= To do =
Nothing in the records below should be altered in the copy, although the pictures must be left out.

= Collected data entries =
------------------------------------------------------------------------
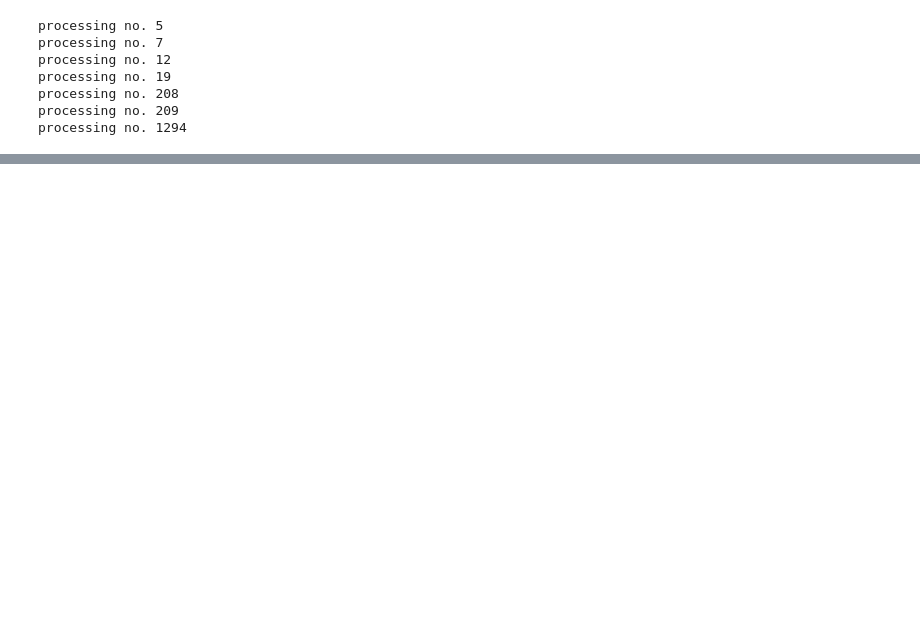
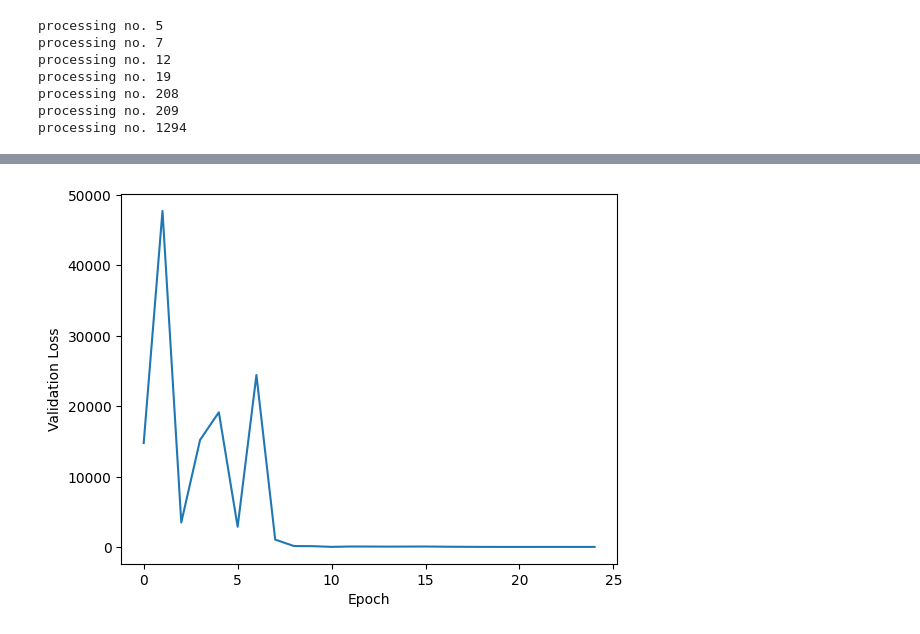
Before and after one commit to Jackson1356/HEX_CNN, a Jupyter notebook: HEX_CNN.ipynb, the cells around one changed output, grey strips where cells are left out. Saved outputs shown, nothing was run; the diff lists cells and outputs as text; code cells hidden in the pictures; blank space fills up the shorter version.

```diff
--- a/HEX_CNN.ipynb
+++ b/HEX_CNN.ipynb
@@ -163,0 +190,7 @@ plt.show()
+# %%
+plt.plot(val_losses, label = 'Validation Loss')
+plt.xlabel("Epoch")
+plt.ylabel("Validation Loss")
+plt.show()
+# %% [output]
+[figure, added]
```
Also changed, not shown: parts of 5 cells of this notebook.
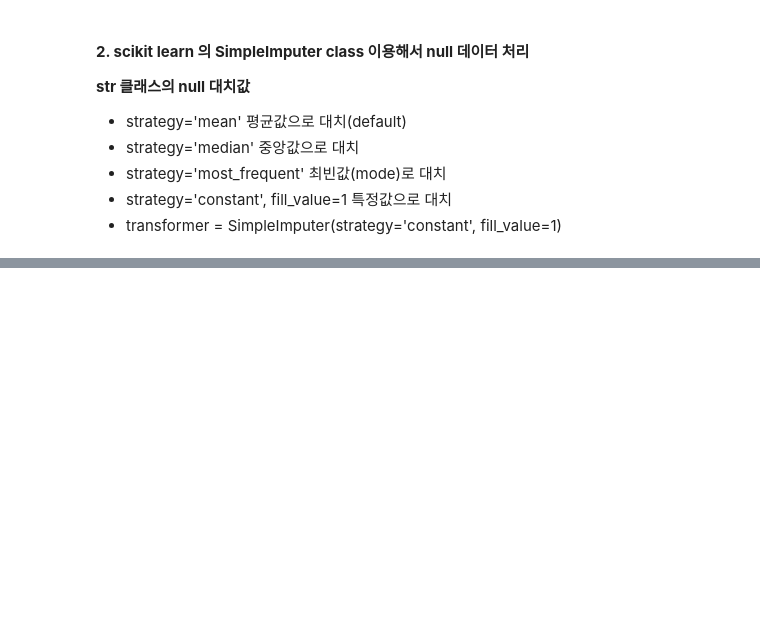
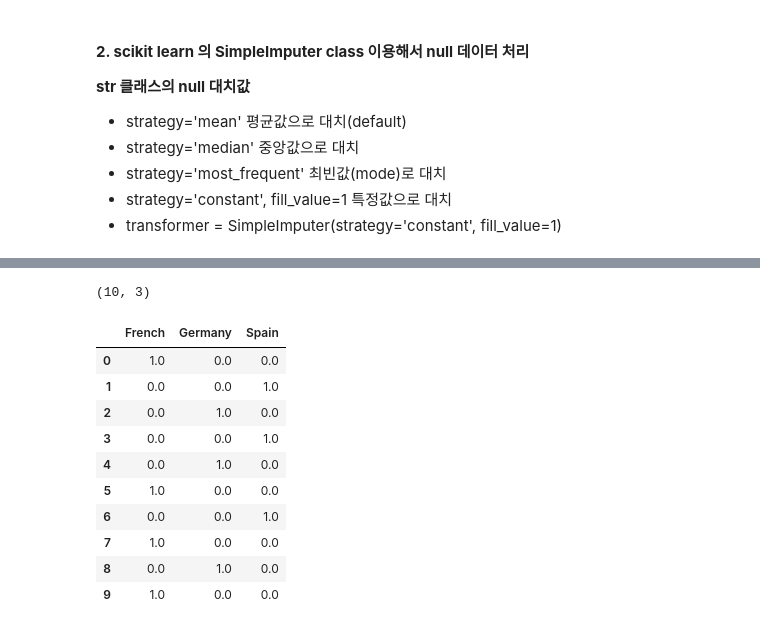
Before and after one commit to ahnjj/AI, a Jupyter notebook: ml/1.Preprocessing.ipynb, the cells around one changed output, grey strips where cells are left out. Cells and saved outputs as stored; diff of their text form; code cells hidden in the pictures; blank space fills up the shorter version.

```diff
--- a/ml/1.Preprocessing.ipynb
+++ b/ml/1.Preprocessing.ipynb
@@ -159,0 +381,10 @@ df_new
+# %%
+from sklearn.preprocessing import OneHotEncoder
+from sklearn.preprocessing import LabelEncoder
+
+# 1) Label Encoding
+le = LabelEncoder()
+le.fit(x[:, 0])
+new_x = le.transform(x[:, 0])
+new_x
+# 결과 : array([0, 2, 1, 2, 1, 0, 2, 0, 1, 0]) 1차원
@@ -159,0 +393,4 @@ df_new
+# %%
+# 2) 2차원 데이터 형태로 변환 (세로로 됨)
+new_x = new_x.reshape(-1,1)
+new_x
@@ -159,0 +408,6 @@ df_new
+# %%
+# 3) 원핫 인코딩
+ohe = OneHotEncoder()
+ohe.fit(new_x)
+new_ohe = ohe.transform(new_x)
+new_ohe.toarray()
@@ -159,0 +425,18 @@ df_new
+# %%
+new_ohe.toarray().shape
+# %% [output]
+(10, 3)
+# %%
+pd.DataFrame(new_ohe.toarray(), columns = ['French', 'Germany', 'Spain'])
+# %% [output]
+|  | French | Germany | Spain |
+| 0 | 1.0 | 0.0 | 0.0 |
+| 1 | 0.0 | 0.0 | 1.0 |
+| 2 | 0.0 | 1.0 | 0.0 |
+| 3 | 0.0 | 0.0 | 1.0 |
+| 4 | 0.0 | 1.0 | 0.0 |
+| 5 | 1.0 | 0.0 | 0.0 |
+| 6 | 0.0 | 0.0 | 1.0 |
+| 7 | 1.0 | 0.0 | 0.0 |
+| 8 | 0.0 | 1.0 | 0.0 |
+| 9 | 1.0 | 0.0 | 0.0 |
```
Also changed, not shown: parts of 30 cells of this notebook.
------------------------------------------------------------------------
= Written response =
Before and after one commit to Jackson1356/HEX_CNN, a Jupyter notebook: HEX_CNN.ipynb, the cells around one changed output, grey strips where cells are left out. Saved outputs shown, nothing was run; the diff lists cells and outputs as text; code cells hidden in the pictures; blank space fills up the shorter version.

```diff
--- a/HEX_CNN.ipynb
+++ b/HEX_CNN.ipynb
@@ -163,0 +190,7 @@ plt.show()
+# %%
+plt.plot(val_losses, label = 'Validation Loss')
+plt.xlabel("Epoch")
+plt.ylabel("Validation Loss")
+plt.show()
+# %% [output]
+[figure, added]
```
Also changed, not shown: parts of 5 cells of this notebook.
Before and after one commit to ahnjj/AI, a Jupyter notebook: ml/1.Preprocessing.ipynb, the cells around one changed output, grey strips where cells are left out. Cells and saved outputs as stored; diff of their text form; code cells hidden in the pictures; blank space fills up the shorter version.

```diff
--- a/ml/1.Preprocessing.ipynb
+++ b/ml/1.Preprocessing.ipynb
@@ -159,0 +381,10 @@ df_new
+# %%
+from sklearn.preprocessing import OneHotEncoder
+from sklearn.preprocessing import LabelEncoder
+
+# 1) Label Encoding
+le = LabelEncoder()
+le.fit(x[:, 0])
+new_x = le.transform(x[:, 0])
+new_x
+# 결과 : array([0, 2, 1, 2, 1, 0, 2, 0, 1, 0]) 1차원
@@ -159,0 +393,4 @@ df_new
+# %%
+# 2) 2차원 데이터 형태로 변환 (세로로 됨)
+new_x = new_x.reshape(-1,1)
+new_x
@@ -159,0 +408,6 @@ df_new
+# %%
+# 3) 원핫 인코딩
+ohe = OneHotEncoder()
+ohe.fit(new_x)
+new_ohe = ohe.transform(new_x)
+new_ohe.toarray()
@@ -159,0 +425,18 @@ df_new
+# %%
+new_ohe.toarray().shape
+# %% [output]
+(10, 3)
+# %%
+pd.DataFrame(new_ohe.toarray(), columns = ['French', 'Germany', 'Spain'])
+# %% [output]
+|  | French | Germany | Spain |
+| 0 | 1.0 | 0.0 | 0.0 |
+| 1 | 0.0 | 0.0 | 1.0 |
+| 2 | 0.0 | 1.0 | 0.0 |
+| 3 | 0.0 | 0.0 | 1.0 |
+| 4 | 0.0 | 1.0 | 0.0 |
+| 5 | 1.0 | 0.0 | 0.0 |
+| 6 | 0.0 | 0.0 | 1.0 |
+| 7 | 1.0 | 0.0 | 0.0 |
+| 8 | 0.0 | 1.0 | 0.0 |
+| 9 | 1.0 | 0.0 | 0.0 |
```
Also changed, not shown: parts of 30 cells of this notebook.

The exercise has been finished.